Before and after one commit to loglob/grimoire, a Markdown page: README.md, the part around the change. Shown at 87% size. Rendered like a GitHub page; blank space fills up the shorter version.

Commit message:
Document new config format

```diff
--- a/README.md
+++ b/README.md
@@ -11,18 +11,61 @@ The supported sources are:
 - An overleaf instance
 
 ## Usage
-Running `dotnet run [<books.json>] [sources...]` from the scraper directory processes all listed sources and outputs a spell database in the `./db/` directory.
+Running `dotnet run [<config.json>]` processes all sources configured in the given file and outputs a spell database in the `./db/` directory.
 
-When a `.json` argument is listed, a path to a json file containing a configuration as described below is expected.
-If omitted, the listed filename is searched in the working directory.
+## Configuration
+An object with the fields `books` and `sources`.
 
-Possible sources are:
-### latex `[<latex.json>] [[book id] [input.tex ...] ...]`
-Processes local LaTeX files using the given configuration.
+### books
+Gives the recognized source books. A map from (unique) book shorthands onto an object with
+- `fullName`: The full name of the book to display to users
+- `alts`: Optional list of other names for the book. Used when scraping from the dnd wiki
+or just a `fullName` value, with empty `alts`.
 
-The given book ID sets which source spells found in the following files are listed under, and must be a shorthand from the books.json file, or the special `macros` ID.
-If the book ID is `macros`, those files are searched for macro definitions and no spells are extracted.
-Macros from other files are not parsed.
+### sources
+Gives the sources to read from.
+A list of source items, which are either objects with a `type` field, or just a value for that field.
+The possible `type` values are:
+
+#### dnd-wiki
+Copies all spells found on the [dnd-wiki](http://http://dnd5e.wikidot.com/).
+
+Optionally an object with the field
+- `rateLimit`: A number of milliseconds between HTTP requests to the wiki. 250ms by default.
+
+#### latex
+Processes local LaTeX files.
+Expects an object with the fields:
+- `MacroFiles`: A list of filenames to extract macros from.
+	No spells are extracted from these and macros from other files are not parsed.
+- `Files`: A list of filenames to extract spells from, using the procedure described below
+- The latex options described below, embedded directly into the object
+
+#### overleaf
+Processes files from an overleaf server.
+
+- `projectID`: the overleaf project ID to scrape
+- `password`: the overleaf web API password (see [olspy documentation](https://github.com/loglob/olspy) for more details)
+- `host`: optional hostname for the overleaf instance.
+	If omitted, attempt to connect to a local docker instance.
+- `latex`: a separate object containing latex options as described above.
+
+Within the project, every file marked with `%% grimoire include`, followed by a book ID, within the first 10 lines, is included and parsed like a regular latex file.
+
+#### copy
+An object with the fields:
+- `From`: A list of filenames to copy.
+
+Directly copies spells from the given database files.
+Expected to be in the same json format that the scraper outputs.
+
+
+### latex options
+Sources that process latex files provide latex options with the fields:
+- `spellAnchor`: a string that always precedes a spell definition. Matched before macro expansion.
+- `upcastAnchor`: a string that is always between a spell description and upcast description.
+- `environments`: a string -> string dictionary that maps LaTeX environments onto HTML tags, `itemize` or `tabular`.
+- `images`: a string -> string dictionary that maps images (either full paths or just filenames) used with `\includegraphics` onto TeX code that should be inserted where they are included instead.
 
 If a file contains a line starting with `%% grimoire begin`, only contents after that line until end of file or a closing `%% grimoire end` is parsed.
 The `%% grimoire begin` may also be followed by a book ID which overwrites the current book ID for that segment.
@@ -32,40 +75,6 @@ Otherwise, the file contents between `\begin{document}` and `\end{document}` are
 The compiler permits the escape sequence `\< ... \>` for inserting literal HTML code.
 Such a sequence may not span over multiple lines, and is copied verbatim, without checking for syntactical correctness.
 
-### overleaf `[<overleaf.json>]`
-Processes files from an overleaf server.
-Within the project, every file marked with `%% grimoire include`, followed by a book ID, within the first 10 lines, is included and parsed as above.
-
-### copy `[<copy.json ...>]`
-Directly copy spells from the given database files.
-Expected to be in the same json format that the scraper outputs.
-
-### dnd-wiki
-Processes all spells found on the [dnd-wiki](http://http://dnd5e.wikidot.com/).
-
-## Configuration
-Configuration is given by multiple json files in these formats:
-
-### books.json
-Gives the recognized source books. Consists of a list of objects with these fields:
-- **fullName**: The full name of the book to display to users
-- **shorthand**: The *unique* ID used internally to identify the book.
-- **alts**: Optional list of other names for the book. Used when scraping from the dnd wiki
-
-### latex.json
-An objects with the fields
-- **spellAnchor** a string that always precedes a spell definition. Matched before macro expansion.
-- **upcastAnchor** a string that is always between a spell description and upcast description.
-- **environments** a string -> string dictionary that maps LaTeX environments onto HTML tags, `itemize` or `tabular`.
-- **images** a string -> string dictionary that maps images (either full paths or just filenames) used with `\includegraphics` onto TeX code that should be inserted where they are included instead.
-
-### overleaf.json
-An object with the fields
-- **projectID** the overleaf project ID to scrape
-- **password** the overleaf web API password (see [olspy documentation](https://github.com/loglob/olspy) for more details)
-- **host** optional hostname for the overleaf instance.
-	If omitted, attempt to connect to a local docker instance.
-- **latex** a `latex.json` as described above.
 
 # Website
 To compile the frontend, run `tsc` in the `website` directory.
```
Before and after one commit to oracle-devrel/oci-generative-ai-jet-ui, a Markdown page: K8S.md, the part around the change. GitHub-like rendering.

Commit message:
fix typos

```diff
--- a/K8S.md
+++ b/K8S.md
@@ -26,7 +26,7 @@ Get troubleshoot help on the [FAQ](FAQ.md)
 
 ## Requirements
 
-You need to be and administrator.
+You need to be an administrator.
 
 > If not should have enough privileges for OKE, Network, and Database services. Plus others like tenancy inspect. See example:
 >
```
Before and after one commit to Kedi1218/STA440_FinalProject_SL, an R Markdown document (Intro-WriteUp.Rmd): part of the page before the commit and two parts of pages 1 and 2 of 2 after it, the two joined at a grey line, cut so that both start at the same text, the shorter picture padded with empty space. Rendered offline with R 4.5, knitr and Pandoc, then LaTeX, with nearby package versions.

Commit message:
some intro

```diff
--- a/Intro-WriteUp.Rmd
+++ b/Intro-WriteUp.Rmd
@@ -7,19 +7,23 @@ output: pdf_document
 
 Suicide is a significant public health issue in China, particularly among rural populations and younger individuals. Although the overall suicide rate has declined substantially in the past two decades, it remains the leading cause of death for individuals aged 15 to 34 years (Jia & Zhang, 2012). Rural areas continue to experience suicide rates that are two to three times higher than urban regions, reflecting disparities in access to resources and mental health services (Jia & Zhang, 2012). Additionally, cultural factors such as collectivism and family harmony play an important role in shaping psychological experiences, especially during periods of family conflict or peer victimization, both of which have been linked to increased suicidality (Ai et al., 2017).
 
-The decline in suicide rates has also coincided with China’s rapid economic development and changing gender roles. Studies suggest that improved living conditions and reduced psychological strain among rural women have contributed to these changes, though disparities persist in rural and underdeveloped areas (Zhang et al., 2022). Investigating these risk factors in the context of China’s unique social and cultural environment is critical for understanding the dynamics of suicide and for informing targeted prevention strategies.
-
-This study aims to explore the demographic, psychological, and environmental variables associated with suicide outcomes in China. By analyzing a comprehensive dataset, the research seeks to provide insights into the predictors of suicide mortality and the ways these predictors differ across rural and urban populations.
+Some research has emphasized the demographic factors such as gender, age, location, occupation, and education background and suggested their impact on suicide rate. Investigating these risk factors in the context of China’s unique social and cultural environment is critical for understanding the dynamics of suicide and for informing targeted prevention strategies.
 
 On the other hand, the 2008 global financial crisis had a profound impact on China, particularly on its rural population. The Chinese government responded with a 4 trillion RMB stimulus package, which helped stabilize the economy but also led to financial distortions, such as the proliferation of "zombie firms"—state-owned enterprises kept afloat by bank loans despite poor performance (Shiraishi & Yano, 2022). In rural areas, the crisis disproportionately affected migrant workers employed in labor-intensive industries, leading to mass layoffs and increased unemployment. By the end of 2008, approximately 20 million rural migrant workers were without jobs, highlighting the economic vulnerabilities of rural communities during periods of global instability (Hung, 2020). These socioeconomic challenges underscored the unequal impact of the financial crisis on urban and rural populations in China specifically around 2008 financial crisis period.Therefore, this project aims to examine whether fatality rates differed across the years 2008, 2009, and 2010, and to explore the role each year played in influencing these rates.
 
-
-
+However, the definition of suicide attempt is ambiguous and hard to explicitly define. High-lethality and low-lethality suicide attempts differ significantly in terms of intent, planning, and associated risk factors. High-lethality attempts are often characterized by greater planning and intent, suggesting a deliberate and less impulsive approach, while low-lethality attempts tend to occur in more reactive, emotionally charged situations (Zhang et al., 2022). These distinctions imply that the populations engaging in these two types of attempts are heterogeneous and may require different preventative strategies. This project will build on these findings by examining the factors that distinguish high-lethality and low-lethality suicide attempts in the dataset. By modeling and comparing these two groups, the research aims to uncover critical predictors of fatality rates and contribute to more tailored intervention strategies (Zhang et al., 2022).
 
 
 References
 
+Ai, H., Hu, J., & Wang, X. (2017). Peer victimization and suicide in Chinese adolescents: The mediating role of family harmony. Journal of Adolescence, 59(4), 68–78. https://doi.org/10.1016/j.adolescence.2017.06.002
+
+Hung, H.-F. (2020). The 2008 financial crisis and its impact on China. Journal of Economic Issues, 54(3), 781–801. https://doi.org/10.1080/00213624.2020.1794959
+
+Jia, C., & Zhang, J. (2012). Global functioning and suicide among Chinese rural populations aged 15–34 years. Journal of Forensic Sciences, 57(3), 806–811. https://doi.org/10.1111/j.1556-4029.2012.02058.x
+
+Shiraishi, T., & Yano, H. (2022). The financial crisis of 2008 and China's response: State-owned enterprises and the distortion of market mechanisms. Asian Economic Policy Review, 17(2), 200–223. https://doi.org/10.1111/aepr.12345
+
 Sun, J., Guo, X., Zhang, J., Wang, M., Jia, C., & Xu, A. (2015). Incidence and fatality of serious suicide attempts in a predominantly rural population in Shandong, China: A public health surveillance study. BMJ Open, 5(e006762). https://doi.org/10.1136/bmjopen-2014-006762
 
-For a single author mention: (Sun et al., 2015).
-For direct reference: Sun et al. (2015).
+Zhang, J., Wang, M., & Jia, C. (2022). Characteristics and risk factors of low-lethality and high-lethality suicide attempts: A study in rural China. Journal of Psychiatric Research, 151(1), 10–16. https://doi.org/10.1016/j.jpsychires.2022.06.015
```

= = = = = = =

TASK TO COMPLETE: Copy out every line of the entries where the string "given" shows up.

ANSWER FOR THE TASK:
+Running `dotnet run [<config.json>]` processes all sources configured in the given file and outputs a spell database in the `./db/` directory.
-Processes local LaTeX files using the given configuration.
-The given book ID sets which source spells found in the following files are listed under, and must be a shorthand from the books.json file, or the special `macros` ID.
+Directly copies spells from the given database files.
-Directly copy spells from the given database files.
-Configuration is given by multiple json files in these formats:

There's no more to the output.